TO DO:
Check every line of the data below for the word "Power". Copy the ones that have it.

[Web page edit records]
* * * * * * * * *
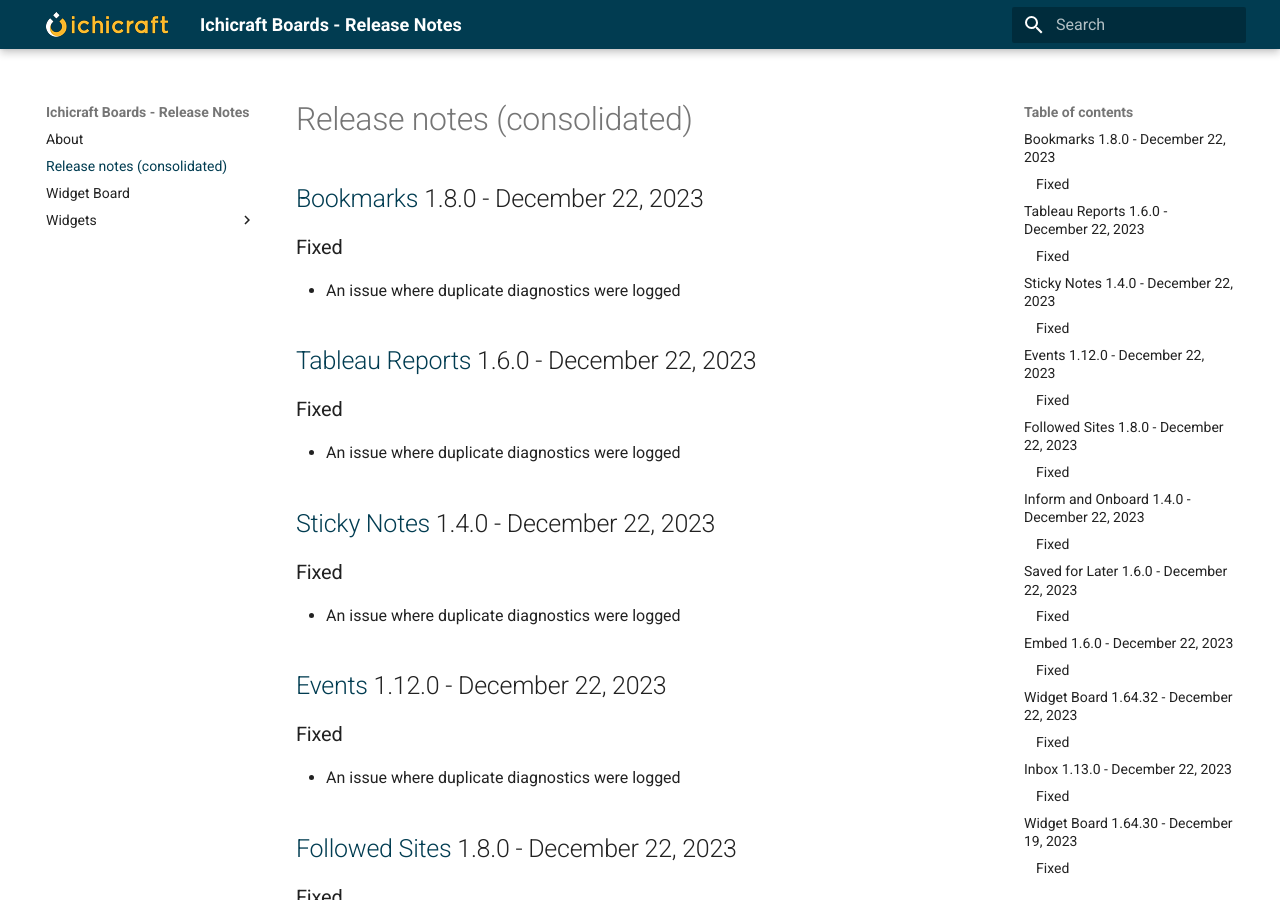
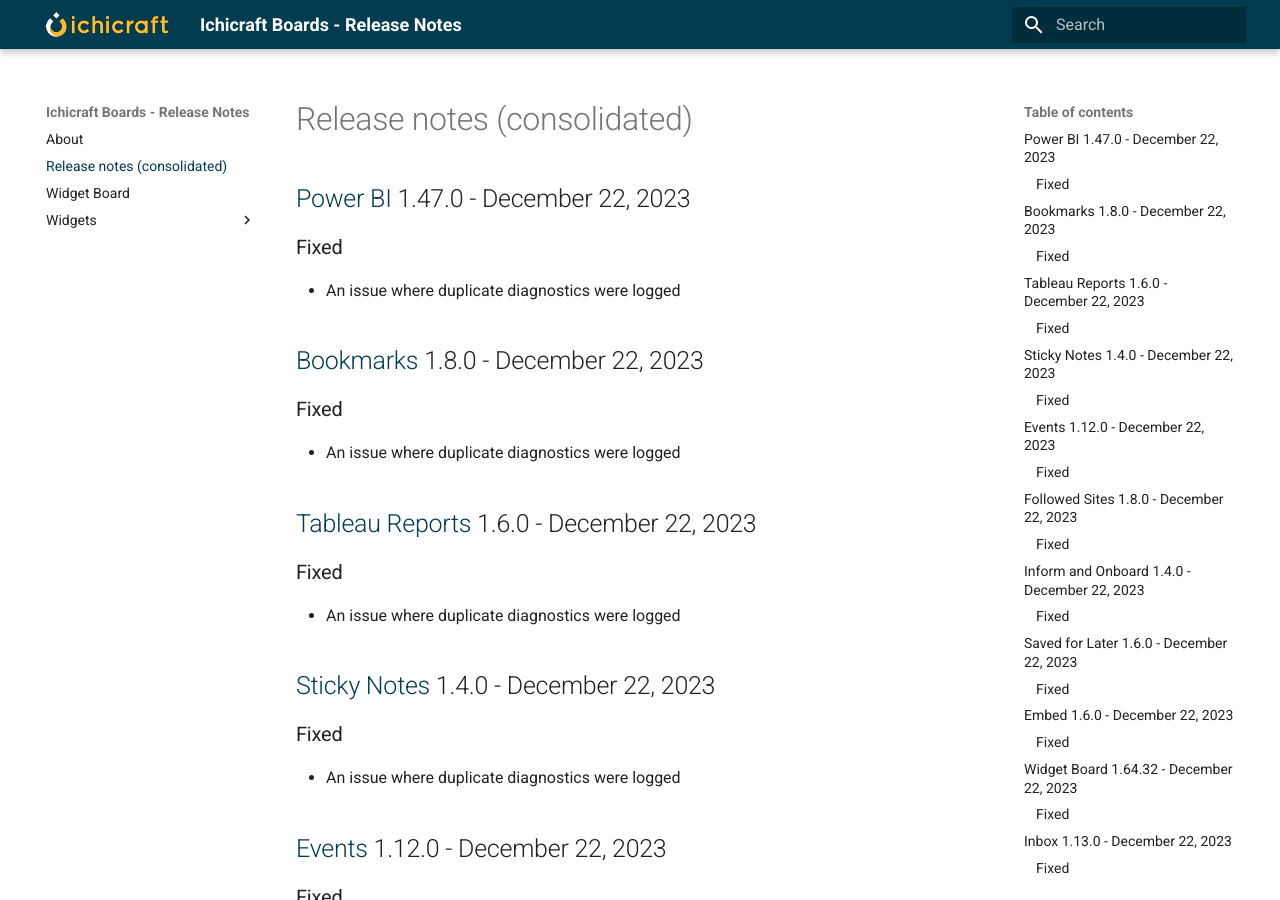
Before and after one commit to ichicraft/widgets-docs, an MkDocs documentation site: the page built from docs/Release-notes-(consolidated).md, in a window 1280 px wide and 900 px high. Built offline with MkDocs 1.6.1 and Material for MkDocs 9.7.7, drawn with Linux system fonts in a browser that asks for light colours.

Commit message:
Release notes updated by BuildService

```diff
--- a/docs/Release-notes-(consolidated).md
+++ b/docs/Release-notes-(consolidated).md
@@ -1,3 +1,8 @@
+## [Power BI](./Widgets/Power BI.md) 1.47.0 - December 22, 2023
+
+### Fixed
+- An issue where duplicate diagnostics were logged
+
 ## [Bookmarks](./Widgets/Bookmarks.md) 1.8.0 - December 22, 2023
 
 ### Fixed
```
Also changed, not shown: docs/Widgets/Power BI.md (+5 -0 lines).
* * * * * * * * *
TASK ANSWER:
+## [Power BI](./Widgets/Power BI.md) 1.47.0 - December 22, 2023
Also changed, not shown: docs/Widgets/Power BI.md (+5 -0 lines).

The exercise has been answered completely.